Jared - Screw you Whole 30, Screw you!!!! I somehow coaxed Andrew and 20 other friends and clients into not eating any sugar, dairy, grains, legumes, processed foods, or preservatives for 30 days. Doing the whole 30 for me has been pretty eye opening in terms of seeing how I justify some not so good habits and how bad my addiction to sweets is, especially after dinner. My diet leading up to this was pretty good, mostly paleo but I would leave room for dairy free ice cream, paleo pancakes and dark chocolate. I’ve been a trainer and health coach for nearly 20 years and have tried almost every diet you can imagine. I always feel best on a paleo type diet. I never eat gluten that I know of or dairy or caffeine and would occasionally consume some alcohol in the form of cider or Kombucha beer, so I really did not think that the whole 30 would be that difficult for me as whole; however, I have felt some withdrawal symptoms like wanting to punch people in the throat for no reason that would say otherwise. I mean seriously I wanted to punch somebody!!! I also found myself on days taking naps or not wanting to do anything. My biggest challenge was going from dinner to bed without having something to satisfy that craving that would have normally made me feel all warm and fuzzy inside.
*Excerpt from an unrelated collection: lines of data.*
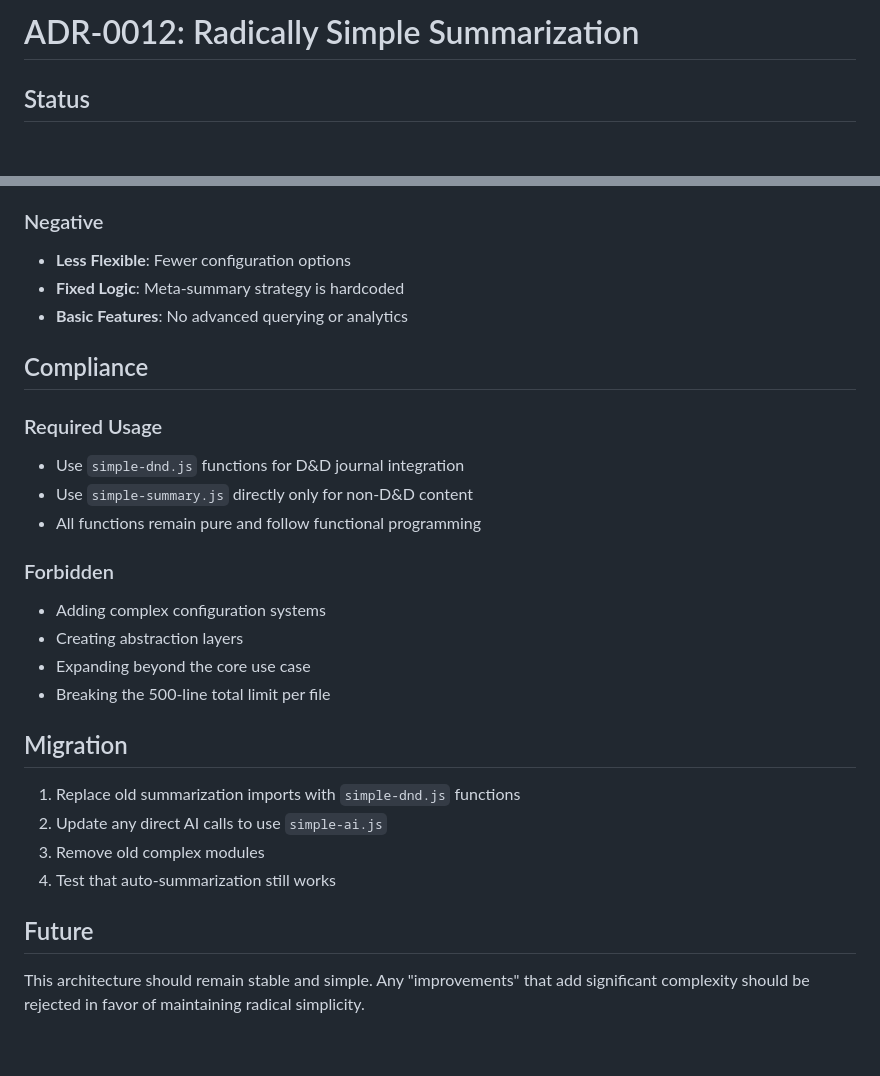
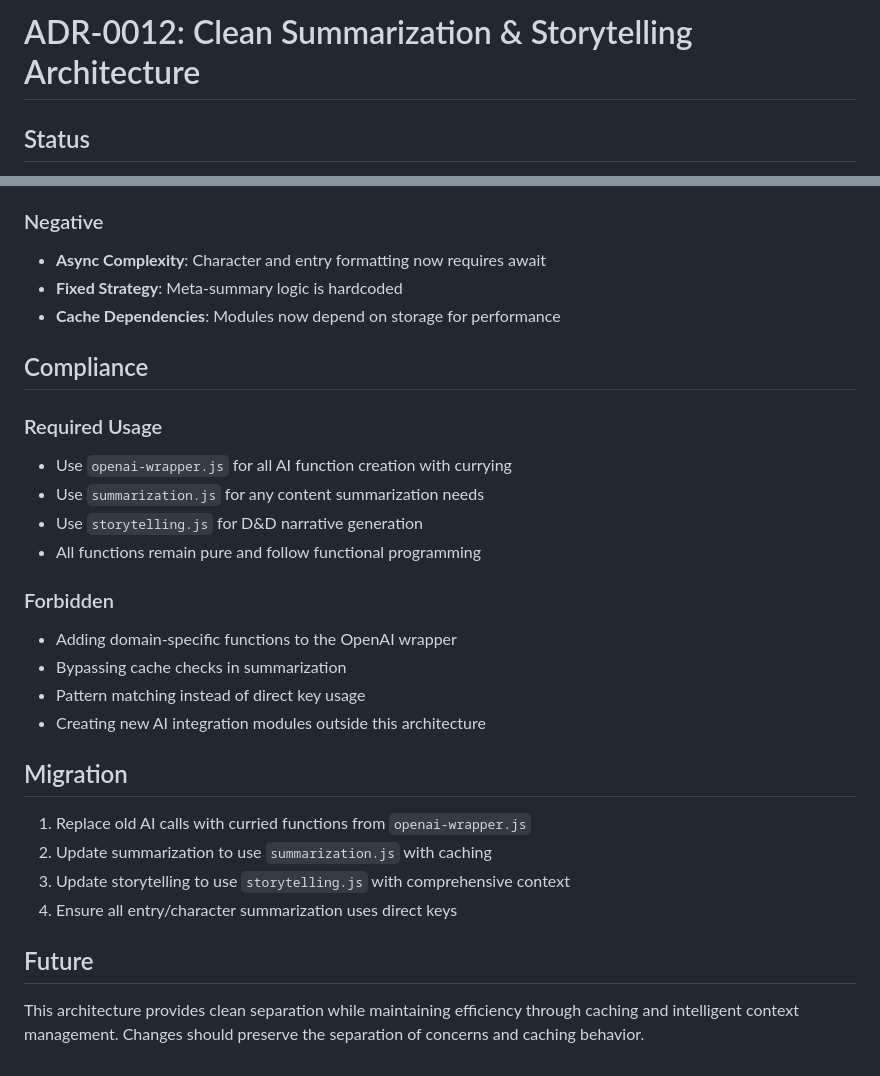
Before and after one commit to pekka-poukamo/dnd-journal, a Markdown page: docs/adr/0012-radically-simple-summarization.md, 2 parts joined by grey strips. Drawn GitHub-style; blank space fills up the shorter version.

```diff
--- a/docs/adr/0012-radically-simple-summarization.md
+++ b/docs/adr/0012-radically-simple-summarization.md
@@ -1,4 +1,4 @@
-# ADR-0012: Radically Simple Summarization
+# ADR-0012: Clean Summarization & Storytelling Architecture
 
 ## Status
 Accepted
@@ -74,27 +76,28 @@ const status = getStatus(); // { healthy: true, totalWords: 380 }
 
 ### Negative
-- **Less Flexible**: Fewer configuration options
-- **Fixed Logic**: Meta-summary strategy is hardcoded
-- **Basic Features**: No advanced querying or analytics
+- **Async Complexity**: Character and entry formatting now requires await
+- **Fixed Strategy**: Meta-summary logic is hardcoded
+- **Cache Dependencies**: Modules now depend on storage for performance
 
 ## Compliance
 
 ### Required Usage
-- Use `simple-dnd.js` functions for D&D journal integration
-- Use `simple-summary.js` directly only for non-D&D content
+- Use `openai-wrapper.js` for all AI function creation with currying
+- Use `summarization.js` for any content summarization needs
+- Use `storytelling.js` for D&D narrative generation
 - All functions remain pure and follow functional programming
 
 ### Forbidden
-- Adding complex configuration systems
-- Creating abstraction layers
-- Expanding beyond the core use case
-- Breaking the 500-line total limit per file
+- Adding domain-specific functions to the OpenAI wrapper
+- Bypassing cache checks in summarization
+- Pattern matching instead of direct key usage
+- Creating new AI integration modules outside this architecture
 
 ## Migration
-1. Replace old summarization imports with `simple-dnd.js` functions
-2. Update any direct AI calls to use `simple-ai.js`
-3. Remove old complex modules
-4. Test that auto-summarization still works
+1. Replace old AI calls with curried functions from `openai-wrapper.js`
+2. Update summarization to use `summarization.js` with caching
+3. Update storytelling to use `storytelling.js` with comprehensive context
+4. Ensure all entry/character summarization uses direct keys
 
 ## Future
-This architecture should remain stable and simple. Any "improvements" that add significant complexity should be rejected in favor of maintaining radical simplicity.
+This architecture provides clean separation while maintaining efficiency through caching and intelligent context management. Changes should preserve the separation of concerns and caching behavior.
```
Also changed, not shown: other parts of docs/adr/0012-radically-simple-summarization.md (+42 -40 lines).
It took a few days for me to get past this relying on willpower and eating extra big portions. Once I did, I was home free, and that feels good. This got me thinking about how we have lost the taste for bitter foods which is medicinal so important for our digestion and elimination and have just sweetened the crap out of everything. For example if you pick and eat dandelion greens you will notice a very strong bitter flavor. Now instead of eating this superfood and tasting its true form we consume green powders that are loaded with sweeteners cover the flavor and trick our tastebuds into liking it. I believe that nature is always in balance and knows best. Whenever humans try getting in the way of that, we usually get into trouble and I wonder if this will cause some issues down the road and mess with our physiology.. It also made me reflect on my addiction to sugar as a kid where I’d put ketchup on everything. Overall, in the last 15 days I’ve been able to better understand my relationship to food and How I use it for entertainment and comfort. In order to really get the most of the program for me, I am having to watch my tendencies and even though things might be allowed, I will not do them. For example, I love to have something sweet at the end of my meals. On whole 30, Tessa Mae ketchup is allowed. I will not use it, and I will eat sweet potatoes or fruit at the beginning of the meal so I don’t use that as my substitute dessert. Also things like Rx bars are allowed and I know if I have one, That might start the sugar train so I just don’t do it. I stopped drinking kombucha because even though it is “healthy” its really just sugar and caffeine. I have noticed that my energy is better through the day as the program continues and I can go a very long time without eating if I need to. This is liberating because when I was eating lots of carbs and counting macronutrient, I was already thinking of the next meal before I finished the one I was on. I am also sleeping better at night and wake up feeling ready to go. The last thing for me, is eating out. Now I have to be fair and say that, you know the guy who is like, “is that grass fed? gluten free? What’s in your sauce? at a restaurant?” Well I am that guy already. It was surprising to go to an organic food establishment I visit occasionally and find they put agave in the sweet potatoes and use canola oil both which I would advise my clients not to. It is annoying that you have to be so meticulous about asking what ingredients restaurants use. I have 15 days left and even though I have had to make some adjustments and create new habits, I feel really good about continuing this in some form indefinitely.